Keywords : Quadricepsplasty
Basrah Journal of Surgery,
2019, Volume 25, Issue 2, Pages 3-12
The lack of knee flexion is an increasingly recognized complication especially after trauma. This is a significant challenge for both surgeon and patients. In 1956, Judet proposed a quadricepsplasty technique that allow a graded release without the disruption of the vastus medialis, vastus lateralis, or rectus femoris.
The aim of this study is to evaluate the beneficial outcome of the Judet quadricepsplasty in improving the range of movement of knee joint in those patients complaining from post-traumatic stiffness.

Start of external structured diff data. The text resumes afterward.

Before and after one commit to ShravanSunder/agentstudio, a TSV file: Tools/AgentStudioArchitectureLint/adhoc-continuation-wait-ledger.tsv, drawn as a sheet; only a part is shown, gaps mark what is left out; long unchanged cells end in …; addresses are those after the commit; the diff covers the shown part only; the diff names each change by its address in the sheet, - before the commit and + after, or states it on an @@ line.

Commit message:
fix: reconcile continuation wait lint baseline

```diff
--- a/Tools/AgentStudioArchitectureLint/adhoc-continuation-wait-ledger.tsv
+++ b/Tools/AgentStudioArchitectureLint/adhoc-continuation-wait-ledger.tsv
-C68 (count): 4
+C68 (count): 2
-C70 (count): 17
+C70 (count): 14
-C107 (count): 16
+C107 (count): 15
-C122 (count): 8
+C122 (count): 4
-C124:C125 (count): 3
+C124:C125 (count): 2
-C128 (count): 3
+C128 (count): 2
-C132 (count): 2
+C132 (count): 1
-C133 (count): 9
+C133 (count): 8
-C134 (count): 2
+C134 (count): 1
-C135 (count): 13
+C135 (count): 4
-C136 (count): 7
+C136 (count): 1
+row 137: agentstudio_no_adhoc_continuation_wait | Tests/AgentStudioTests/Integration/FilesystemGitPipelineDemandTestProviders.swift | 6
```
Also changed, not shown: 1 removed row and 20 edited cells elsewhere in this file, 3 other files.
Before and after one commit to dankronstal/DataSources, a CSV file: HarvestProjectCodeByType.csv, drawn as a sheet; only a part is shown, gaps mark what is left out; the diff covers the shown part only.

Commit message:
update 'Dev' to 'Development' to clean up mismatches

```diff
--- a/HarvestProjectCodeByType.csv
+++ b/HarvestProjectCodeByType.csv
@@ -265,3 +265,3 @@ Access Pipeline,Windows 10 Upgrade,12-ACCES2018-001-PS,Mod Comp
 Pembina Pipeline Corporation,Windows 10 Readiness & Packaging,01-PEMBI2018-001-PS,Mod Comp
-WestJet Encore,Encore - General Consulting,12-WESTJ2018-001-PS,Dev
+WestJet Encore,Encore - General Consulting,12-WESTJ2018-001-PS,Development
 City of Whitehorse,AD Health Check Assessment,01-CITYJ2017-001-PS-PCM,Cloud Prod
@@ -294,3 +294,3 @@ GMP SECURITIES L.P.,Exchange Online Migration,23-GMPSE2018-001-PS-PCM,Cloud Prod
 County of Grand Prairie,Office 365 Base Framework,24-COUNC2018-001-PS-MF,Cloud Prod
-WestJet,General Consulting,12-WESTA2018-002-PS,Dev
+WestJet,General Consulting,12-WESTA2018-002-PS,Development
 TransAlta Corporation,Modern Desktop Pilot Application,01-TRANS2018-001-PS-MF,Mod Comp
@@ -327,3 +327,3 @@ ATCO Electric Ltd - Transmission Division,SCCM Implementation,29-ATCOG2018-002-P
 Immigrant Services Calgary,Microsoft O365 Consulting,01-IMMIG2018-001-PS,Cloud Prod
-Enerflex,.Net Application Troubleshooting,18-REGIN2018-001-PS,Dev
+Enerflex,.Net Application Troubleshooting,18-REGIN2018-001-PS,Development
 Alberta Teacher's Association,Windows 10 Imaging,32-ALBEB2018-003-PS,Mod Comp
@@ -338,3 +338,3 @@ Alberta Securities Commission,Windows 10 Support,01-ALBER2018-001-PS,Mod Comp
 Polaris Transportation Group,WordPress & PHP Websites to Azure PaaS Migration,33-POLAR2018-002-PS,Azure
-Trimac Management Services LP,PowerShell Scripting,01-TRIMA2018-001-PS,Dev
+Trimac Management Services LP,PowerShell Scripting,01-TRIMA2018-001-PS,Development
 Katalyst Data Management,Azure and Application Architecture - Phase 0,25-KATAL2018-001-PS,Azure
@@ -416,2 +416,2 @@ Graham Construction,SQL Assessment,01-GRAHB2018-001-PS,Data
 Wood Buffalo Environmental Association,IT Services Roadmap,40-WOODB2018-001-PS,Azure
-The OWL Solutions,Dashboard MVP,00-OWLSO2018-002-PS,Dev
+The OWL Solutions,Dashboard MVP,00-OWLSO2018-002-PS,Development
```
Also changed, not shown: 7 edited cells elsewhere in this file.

This research was done for evaluating the clinical outcome of 15 patients who underwent a Judet's quadricepsplasty, they were 12 men and 3 women. The definitive flexion gain was classified according to Judet's criteria; excellent, if flexion was greater than 100°; good, from 80° to 99°, fair result are from 50° to 79°; and poor flexion degree is less than 50°. Patients were operated upon after an average of 19.40±17.63 months (range, 6-72 months) after first initial surgery. Average follow-up period was 6.5±3.6 months (range, 3-15 months). According to Judet criteria, 7 patients (47%) achieved excellent, 5 patients (33%) good, 2 patients (13%) fair, with zero poor results. Final average flexion arc improvement was 97.67±18.6 degrees with a range of 60-120 degrees. The noticed complications included; one case of extension lag excluded from the study and one case of small area of skin necrosis.
In conclusion, even though it was proposed in 1956, the Judet procedure seems to give a reproducible amount of good results today and still holds its leading role in the treatment of extra-articular knee stiffness.
Key words: Quadricepsplasty, Post-traumatic, Stiff joint, Knee joint, Judet procedure, Surgery